### [Task statement]
Every single entry that follows must be copied exactly.

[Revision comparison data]

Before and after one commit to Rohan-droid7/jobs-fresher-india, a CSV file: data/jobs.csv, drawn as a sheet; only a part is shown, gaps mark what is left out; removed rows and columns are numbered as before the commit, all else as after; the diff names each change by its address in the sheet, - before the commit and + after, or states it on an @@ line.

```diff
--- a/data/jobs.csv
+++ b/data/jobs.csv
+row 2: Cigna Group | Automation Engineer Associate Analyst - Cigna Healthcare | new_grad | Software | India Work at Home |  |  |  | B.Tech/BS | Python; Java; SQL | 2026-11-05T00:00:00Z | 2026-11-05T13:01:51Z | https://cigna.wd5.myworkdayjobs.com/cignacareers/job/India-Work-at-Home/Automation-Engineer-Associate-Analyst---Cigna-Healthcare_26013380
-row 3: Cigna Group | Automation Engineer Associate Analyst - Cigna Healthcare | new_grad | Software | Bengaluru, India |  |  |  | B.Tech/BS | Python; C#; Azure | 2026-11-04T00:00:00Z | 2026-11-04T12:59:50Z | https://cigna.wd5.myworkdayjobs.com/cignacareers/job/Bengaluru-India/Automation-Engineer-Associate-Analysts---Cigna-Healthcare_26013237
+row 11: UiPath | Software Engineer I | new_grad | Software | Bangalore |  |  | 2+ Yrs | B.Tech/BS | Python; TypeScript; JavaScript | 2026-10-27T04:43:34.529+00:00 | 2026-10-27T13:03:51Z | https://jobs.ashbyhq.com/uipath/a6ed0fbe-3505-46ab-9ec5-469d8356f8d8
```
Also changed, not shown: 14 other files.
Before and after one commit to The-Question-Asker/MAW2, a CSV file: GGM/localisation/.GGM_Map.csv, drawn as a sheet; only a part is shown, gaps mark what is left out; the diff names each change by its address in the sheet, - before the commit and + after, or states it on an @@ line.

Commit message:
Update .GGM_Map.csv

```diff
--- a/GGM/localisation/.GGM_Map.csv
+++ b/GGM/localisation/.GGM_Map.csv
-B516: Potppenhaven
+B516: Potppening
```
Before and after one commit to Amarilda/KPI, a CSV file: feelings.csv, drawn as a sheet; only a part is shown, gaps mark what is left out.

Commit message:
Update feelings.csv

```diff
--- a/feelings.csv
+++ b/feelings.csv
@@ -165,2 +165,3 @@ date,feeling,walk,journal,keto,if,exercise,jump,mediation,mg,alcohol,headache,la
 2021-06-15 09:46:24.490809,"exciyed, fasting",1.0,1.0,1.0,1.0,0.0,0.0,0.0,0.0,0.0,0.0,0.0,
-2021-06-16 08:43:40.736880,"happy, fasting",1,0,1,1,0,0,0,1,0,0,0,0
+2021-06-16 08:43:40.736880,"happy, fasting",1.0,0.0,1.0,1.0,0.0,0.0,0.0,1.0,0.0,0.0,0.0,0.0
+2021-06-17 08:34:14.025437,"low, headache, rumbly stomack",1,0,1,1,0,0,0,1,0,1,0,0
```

### [Result of this exercise]
Before and after one commit to Rohan-droid7/jobs-fresher-india, a CSV file: data/jobs.csv, drawn as a sheet; only a part is shown, gaps mark what is left out; removed rows and columns are numbered as before the commit, all else as after; the diff names each change by its address in the sheet, - before the commit and + after, or states it on an @@ line.

```diff
--- a/data/jobs.csv
+++ b/data/jobs.csv
+row 2: Cigna Group | Automation Engineer Associate Analyst - Cigna Healthcare | new_grad | Software | India Work at Home |  |  |  | B.Tech/BS | Python; Java; SQL | 2026-11-05T00:00:00Z | 2026-11-05T13:01:51Z | https://cigna.wd5.myworkdayjobs.com/cignacareers/job/India-Work-at-Home/Automation-Engineer-Associate-Analyst---Cigna-Healthcare_26013380
-row 3: Cigna Group | Automation Engineer Associate Analyst - Cigna Healthcare | new_grad | Software | Bengaluru, India |  |  |  | B.Tech/BS | Python; C#; Azure | 2026-11-04T00:00:00Z | 2026-11-04T12:59:50Z | https://cigna.wd5.myworkdayjobs.com/cignacareers/job/Bengaluru-India/Automation-Engineer-Associate-Analysts---Cigna-Healthcare_26013237
+row 11: UiPath | Software Engineer I | new_grad | Software | Bangalore |  |  | 2+ Yrs | B.Tech/BS | Python; TypeScript; JavaScript | 2026-10-27T04:43:34.529+00:00 | 2026-10-27T13:03:51Z | https://jobs.ashbyhq.com/uipath/a6ed0fbe-3505-46ab-9ec5-469d8356f8d8
```
Also changed, not shown: 14 other files.
Before and after one commit to The-Question-Asker/MAW2, a CSV file: GGM/localisation/.GGM_Map.csv, drawn as a sheet; only a part is shown, gaps mark what is left out; the diff names each change by its address in the sheet, - before the commit and + after, or states it on an @@ line.

Commit message:
Update .GGM_Map.csv

```diff
--- a/GGM/localisation/.GGM_Map.csv
+++ b/GGM/localisation/.GGM_Map.csv
-B516: Potppenhaven
+B516: Potppening
```
Before and after one commit to Amarilda/KPI, a CSV file: feelings.csv, drawn as a sheet; only a part is shown, gaps mark what is left out.

Commit message:
Update feelings.csv

```diff
--- a/feelings.csv
+++ b/feelings.csv
@@ -165,2 +165,3 @@ date,feeling,walk,journal,keto,if,exercise,jump,mediation,mg,alcohol,headache,la
 2021-06-15 09:46:24.490809,"exciyed, fasting",1.0,1.0,1.0,1.0,0.0,0.0,0.0,0.0,0.0,0.0,0.0,
-2021-06-16 08:43:40.736880,"happy, fasting",1,0,1,1,0,0,0,1,0,0,0,0
+2021-06-16 08:43:40.736880,"happy, fasting",1.0,0.0,1.0,1.0,0.0,0.0,0.0,1.0,0.0,0.0,0.0,0.0
+2021-06-17 08:34:14.025437,"low, headache, rumbly stomack",1,0,1,1,0,0,0,1,0,1,0,0
```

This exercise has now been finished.